What to work on: Without including pictures, set down every record exactly as it stands.

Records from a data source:
"""

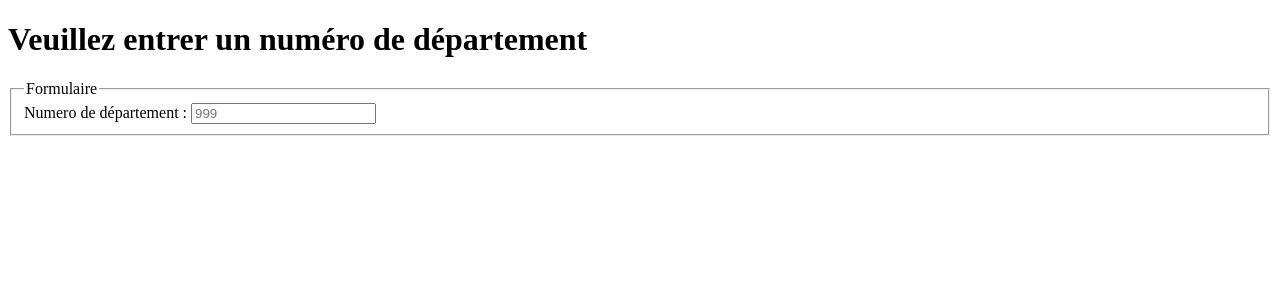
Repository: N4i4de/Proxibanque2
Page: TPJSPServletMVC/WebContent/index.html
These files come from the project's save history. The page is drawn as it stood at one moment and after the next save; the edit follows.
The browser window is 1280 px wide. The pictures show the whole page.

Above is the page before, as saved 2018-03-30 08:16:01.

### TPJSPServletMVC/WebContent/index.html
<!DOCTYPE html>
<html>
<head>
<meta charset="ISO-8859-1">
<title>entrer un numero de departement</title>
</head>
<body>
<h1>Veuillez entrer un numéro de département</h1>

<fieldset>
<legend>Formulaire</legend>
<form action="ShowDept" method="get">
Numero de département : <input type="text" name="deptNum" placeholder="999">
</form>
</fieldset>

</body>
</html>

After the next save:
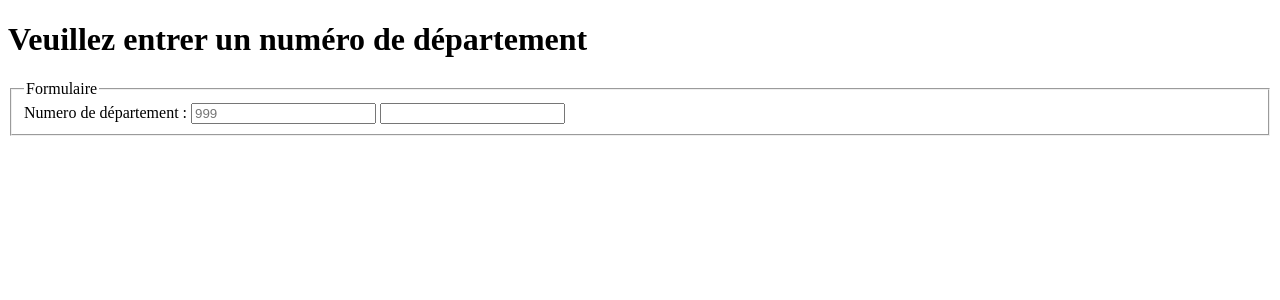
Saved 14 s later.
--- a/TPJSPServletMVC/WebContent/index.html
+++ b/TPJSPServletMVC/WebContent/index.html
@@ -11,6 +11,7 @@
 <legend>Formulaire</legend>
 <form action="ShowDept" method="get">
 Numero de département : <input type="text" name="deptNum" placeholder="999">
+<input type submit
 </form>
 </fieldset>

"""

Solution:
Repository: N4i4de/Proxibanque2
Page: TPJSPServletMVC/WebContent/index.html
These files come from the project's save history. The page is drawn as it stood at one moment and after the next save; the edit follows.
The browser window is 1280 px wide. The pictures show the whole page.

Above is the page before, as saved 2018-03-30 08:16:01.

### TPJSPServletMVC/WebContent/index.html
<!DOCTYPE html>
<html>
<head>
<meta charset="ISO-8859-1">
<title>entrer un numero de departement</title>
</head>
<body>
<h1>Veuillez entrer un numéro de département</h1>

<fieldset>
<legend>Formulaire</legend>
<form action="ShowDept" method="get">
Numero de département : <input type="text" name="deptNum" placeholder="999">
</form>
</fieldset>

</body>
</html>

After the next save:
Saved 14 s later.
--- a/TPJSPServletMVC/WebContent/index.html
+++ b/TPJSPServletMVC/WebContent/index.html
@@ -11,6 +11,7 @@
 <legend>Formulaire</legend>
 <form action="ShowDept" method="get">
 Numero de département : <input type="text" name="deptNum" placeholder="999">
+<input type submit
 </form>
 </fieldset>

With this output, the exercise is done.